From Wall Street to Wisconsin, brokers cheer Trump's order

NEW YORK (Reuters) - With a swipe of his pen, U.S. President Donald Trump on Friday started killing off a retirement advice rule that wealth managers from Wall Street to Wisconsin have spent the last six years lobbying against.

U.S. President Donald Trump signs an executive order rolling back regulations from the 2010 Dodd-Frank law on Wall Street reform at the White House in Washington February 3, 2017. REUTERS/Kevin Lamarque

A landmark policy from the Obama era, the so-called fiduciary rule requires brokers and financial advisers to act in the best interest of retirement savers. This restricts their ability to earn commissions and to sell some higher-fee products.

Wall Street has argued it would harm consumers because it would raise compliance costs and therefore fees, and force them to get rid of Main Street clients and small businesses that offer 401(k) plans.

Trump’s executive order asks the Labor Department to review whether the rule needs to be changed or dumped.

Both supporters and opponents are girding to argue their case. But the industry has the edge, with Trump officials stating they were planning on rolling back regulation generally and criticizing the fiduciary rule in particular.

The Chamber of Commerce, one of a number of trade groups which have filed lawsuits to kill the rule, cheered Trump’s order.

“We look forward to swift action from the Department of Labor in putting this delay into effect and reevaluating matters of policy and law,” the Chamber said in a statement.

Shares of banks with large wealth management divisions jumped on Friday with Bank of America BAC.N up 2.5 percent, Morgan Stanley MS.N 5.5 percent stronger and Wells Fargo WFC.N over 2 percent higher.

Insurers, whose sales of annuity products were at risk from the rule, also rose, with shares of Prudential PRU.N up 1.9 percent and Metlife MET.N 1 percent stronger.

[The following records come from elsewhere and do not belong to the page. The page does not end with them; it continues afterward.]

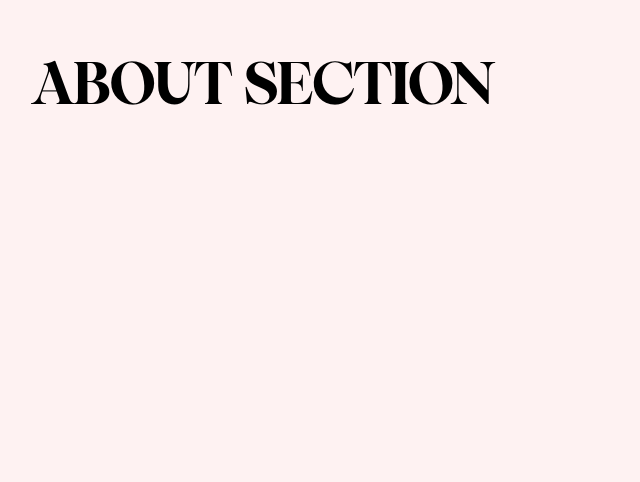
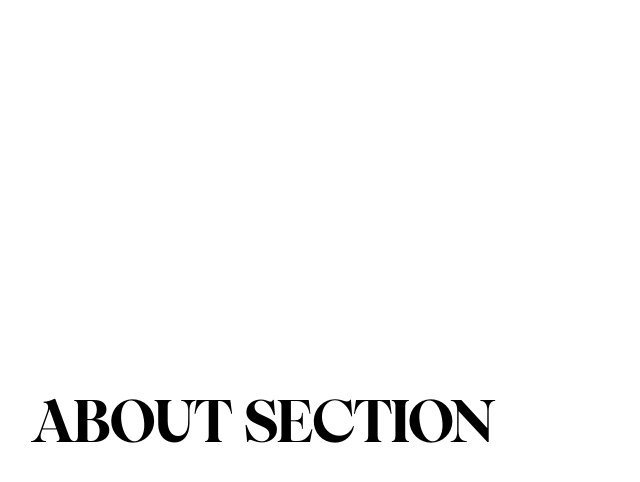
Before and after one commit to AntonisSykoutris/sykoutris-portfolio, a Next.js app: page / in a window 1280 px wide. Shown: the part 1574-2056 px from the top of the page, without its empty margins (0-640 px from the left). Built offline with nearby package versions, Linux system fonts and the light colour scheme.

Commit message:
UI Changes

```diff
--- a/src/app/globals.css
+++ b/src/app/globals.css
@@ -9,7 +9,7 @@
 
 body {
   font-family: 'Main';
-  background-color: rgb(254, 242, 242);
+  /* background-color: rgb(254, 242, 242); */
   overflow-x: hidden !important;
 }
 
--- a/src/components/About/About.tsx
+++ b/src/components/About/About.tsx
@@ -1,12 +1,9 @@
 'use client';
 
 import Section from '@/components/General/Section';
-import TiltCard from '../General/TiltCard';
 import useMouseMove from '@/hooks/useMouseMove';
 import { motion } from 'framer-motion';
 import { useRef } from 'react';
-import Image from 'next/image';
-import PlayingCard from './PlayingCard';
 
 type Props = {};
 
@@ -16,38 +13,8 @@ export default function About({}: Props) {
   const { x, y } = useMouseMove(containerRef, elementRef);
 
   return (
-    <Section id='about_section'>
+    <Section id='about_section' className='relative'>
       <h1 className='text-6xl'>ABOUT SECTION</h1>
-      {/* <BubbleText />
-
-      <button className='rounded-2xl border-2 border-dashed border-black bg-white px-6 py-3 font-semibold uppercase text-black transition-all duration-300 hover:translate-x-[-4px] hover:translate-y-[-4px] hover:rounded-md hover:shadow-[4px_4px_0px_black] active:translate-x-[0px] active:translate-y-[0px] active:rounded-2xl active:shadow-none'>
-        Hover me
-      </button>
-      <TiltCard /> */}
-      {/* <div ref={containerRef} className='h-full w-full bg-red-500'>
-        <motion.div
-          ref={elementRef}
-          className=' h-10 w-10 bg-blue-200'
-          style={{ x, y }}
-        ></motion.div>
-      </div> */}
-      <div className='d-flex relative h-full w-full '>
-        {/* <PlayingCard className='absolute left-1/2  -translate-x-1/2 transform  ' />
-        <PlayingCard className='absolute left-1/2  -translate-x-1/2  rotate-6 transform  ' />
-        <PlayingCard className='absolute left-1/2  -translate-x-1/2  -rotate-6 transform  ' /> */}
-      </div>
     </Section>
   );
 }
-
-const BubbleText = () => {
-  return (
-    <h2 className='text-center text-5xl font-thin text-indigo-300'>
-      {'Bubbbbbbbble text'.split('').map((child, idx) => (
-        <span className='hoverText' key={idx}>
-          {child}
-        </span>
-      ))}
-    </h2>
-  );
-};
--- a/src/components/Navbar/Navbar.tsx
+++ b/src/components/Navbar/Navbar.tsx
@@ -27,17 +27,17 @@ export default function Navbar() {
         >
           <motion.span
             variants={top}
-            className='absolute h-1 w-10 bg-white'
+            className='hamburger absolute h-1 w-10 bg-white'
             style={{ y: '-50%', left: '50%', x: '-50%', top: '35%' }}
           />
           <motion.span
             variants={middle}
-            className='absolute h-1 w-10 bg-white'
+            className='hamburger absolute h-1 w-10 bg-white'
             style={{ left: '50%', x: '-50%', top: '50%', y: '-50%' }}
           />
           <motion.span
             variants={bottom}
-            className='absolute h-1 w-5 bg-white'
+            className='hamburger absolute h-1 w-5 bg-white'
             style={{
               x: '-50%',
               y: '50%',
```
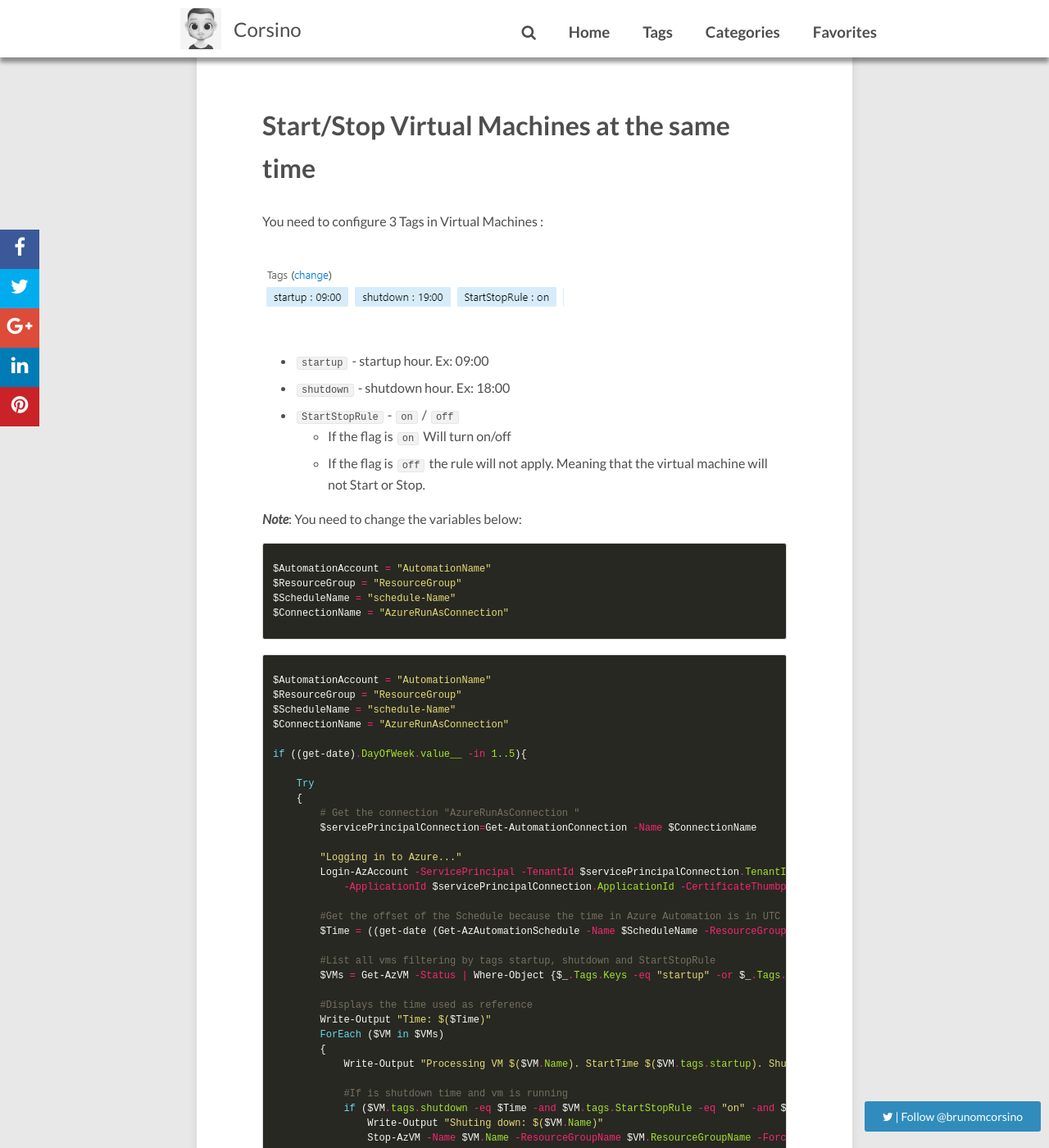
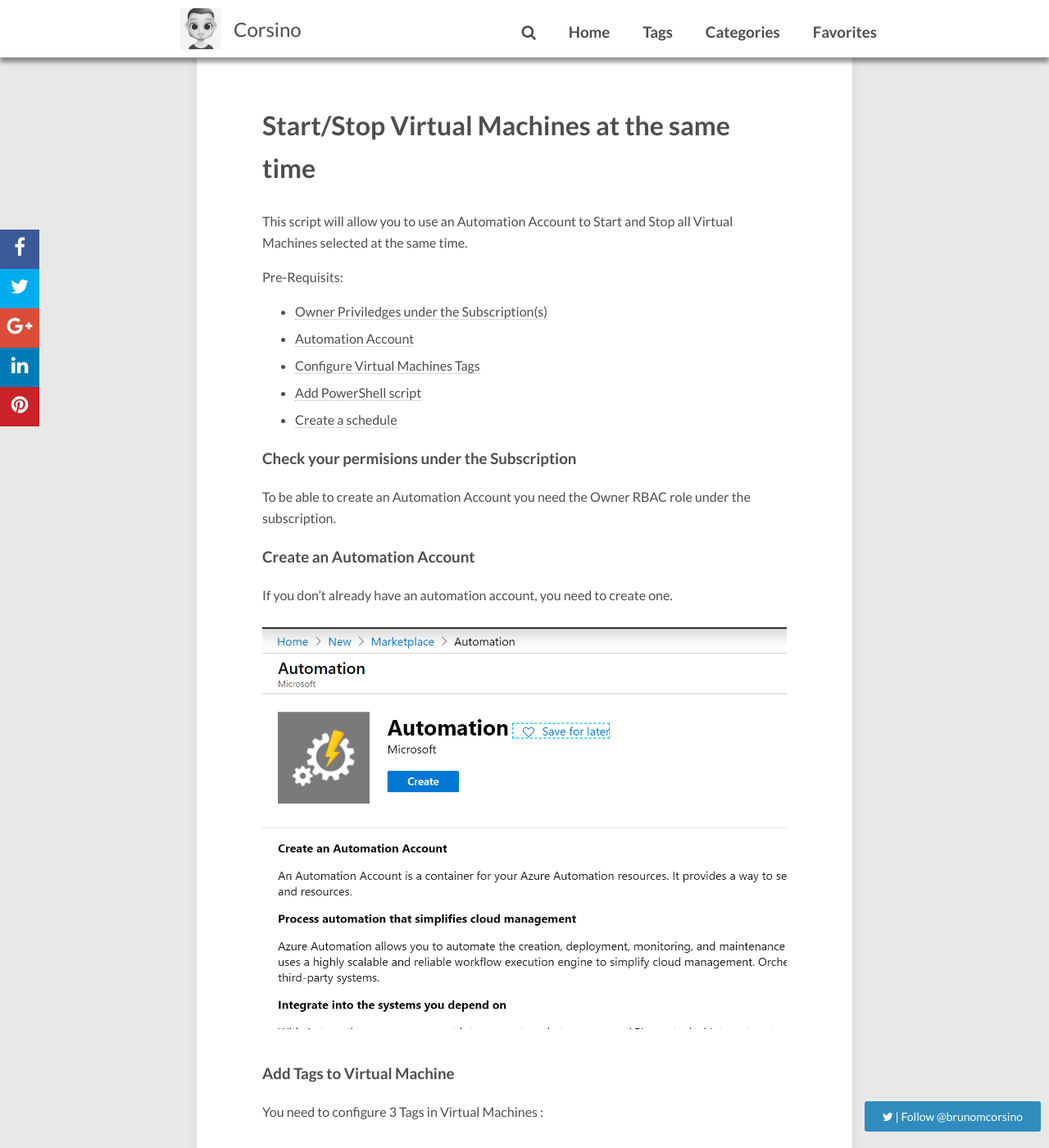
Before and after one commit to bmcorsino/bmcorsino.github.io, a Jekyll site: the page built from _posts/2019-11-07-automation-account-start-stop-vms.md, in a window 1280 px wide and 1400 px high, scrolled down 300 px. Shown: the whole window at 82% size. Built offline with Jekyll 4.4.1, drawn with Linux system fonts in a browser that asks for light colours; nearby versions of some CDN libraries; comment, search, counter and statistics services are not loaded; some of the changed text lies outside the part shown.

Commit message:
update post

```diff
--- a/_posts/2019-11-07-automation-account-start-stop-vms.md
+++ b/_posts/2019-11-07-automation-account-start-stop-vms.md
@@ -7,6 +7,31 @@
 categories: [PowerShell]
 
 ---
+This script will allow you to use an Automation Account to Start and Stop all Virtual Machines selected at the same time.
+
+Pre-Requisits:
+ - [Owner Priviledges under the Subscription(s)](#check-your-permisions-under-the-subscription)
+ - [Automation Account](#create-an-automation-account)
+ - [Configure Virtual Machines Tags](#check-your-permisions-under-the-subscription)
+ - [Add PowerShell script](#powershell-script)
+ - [Create a schedule](#create-a-schedule)
+
+
+### Check your permisions under the Subscription
+
+To be able to create an Automation Account you need the Owner RBAC role under the subscription.
+
+
+### Create an Automation Account
+
+If you don't already have an automation account, you need to create one.
+
+<figure>
+	<img src="/images/2019/11/automation.png" alt="Azure Automation">
+</figure>
+
+### Add Tags to Virtual Machine
+
 You need to configure 3 Tags in Virtual Machines :
 
 <figure>
@@ -14,12 +39,14 @@
 </figure>
 
 
-  - `startup` - startup hour. Ex: 09:00
-  - `shutdown`  - shutdown hour. Ex: 18:00
+  - `startup : 09:00`
+  - `shutdown : 19:00`
   - `StartStopRule` - `on` / `off`
     - If the flag is `on`  Will turn on/off
     - If the flag is `off` the rule will not apply. Meaning that the virtual machine will not Start or Stop.
 
+
+## PowerShell Script
 
 
 **_Note_**: You need to change the variables below:
@@ -88,3 +115,8 @@
 }
 
 {% endhighlight %}
+
+
+### Create a Schedule
+
+The last step is to create a Schedule for your Automation Account.
```
Also changed, not shown: images/2019/11/automation.png (added).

“Everyone will be pleased that DOL’s rush to get it done before the administration change is set back,” said Judi Carsrud, director of government relations for the National Association of Insurance Financial Advisors (NAIFA), which has been fighting the rule for years.

NAIFA plans to pursue a “very straightforward” fix such as a “legislative approach” that directs retirement account advisers to act in clients’ best interest – a standard that Carsrud believes the group’s members already meet.


The Obama administration had said conflicted advice costs American families $17 billion a year but the industry has said that figure was inflated.

No-one disputes the high cost that firms would have to pay to comply with the new rule, an amount the Labor Department estimates at as much as $31 billion over the next decade.

Banks have already started changing things with Bank of America saying this week it would more clearly disclose the fees it charges clients of its Merrill Lynch wealth management business.

Bank of America Corp had already started cutting back on “transactional” accounts that charge clients a commission for every trade, rather than a flat fee based on assets.

Morgan Stanley MS.N has decided to keep such accounts but is making changes that will allow advisers to work within the rule's confines by creating new contracts, re-training advisors and updating supervisory software.

Swiss bank UBS UBSN.VX welcomed Trump's order and said it supported the creation of a fiduciary rule under the Securities and Exchange Commission, which could apply to all advisers not just retirement advisers.

Wells Fargo said it would continue to work with regulators to ensure higher standards of care for investment clients. Other banks either declined to comment or were not immediately available to comment.

Implementing changes was particularly tough for small-time financial advisers.

Along with two colleagues, Juli McNeely, who runs McNeely Financial Services in Spencer, Wisconsin has spent between 45 and 60 hours each week since December preparing for the rule.

Their work has focused largely on figuring out which clients from their rural community should now pay a flat fee for financial advice, instead of commissions, and creating new templates for paperwork.

“Now we have a little breathing room to make sure we do this right and not quickly to meet a deadline,” said McNeely, who voted for Trump, in part because of his pro-business stance.


One person who has yet to comment on the retirement rule review is the person who will be at the center of it -- Trump’s choice to head the Labor Department, Andy Puzder.

Puzder, chief executive of fastfood group CKE Restaurants, has been a vocal opponent of what he has called “overregulation” during the Obama administration. The 401(k) plans he offers his own employees are less generous than some rivals, suggesting a more industry-friendly approach.

While the Labor Secretary cannot unilaterally repeal a rule, his agency can rewrite and change a rule substantially or scrap it.

William Galvin, the top securities regulator in Massachusetts, described Trump’s order as “reckless”.

“My office will continue to protect small investors when those in Washington cave to big business.”

Not all proponents of the rule were as pessimistic.

“There’s no question that in the minds of industry lobbyist, delay is just a step toward repeal,” said Barbara Roper, investor protection director for the Consumer Federation of America (CFA). “If the Department of Labor follows an honest process and considers the impact on retirement savers, we have a winning argument.”

Additional reporting by by Sarah N Lynch and Lisa Lambert in Washington DC and Lawrence Delevingne in New York.; Writing by Carmel Crimmins; Editing by Chizu Nomiyama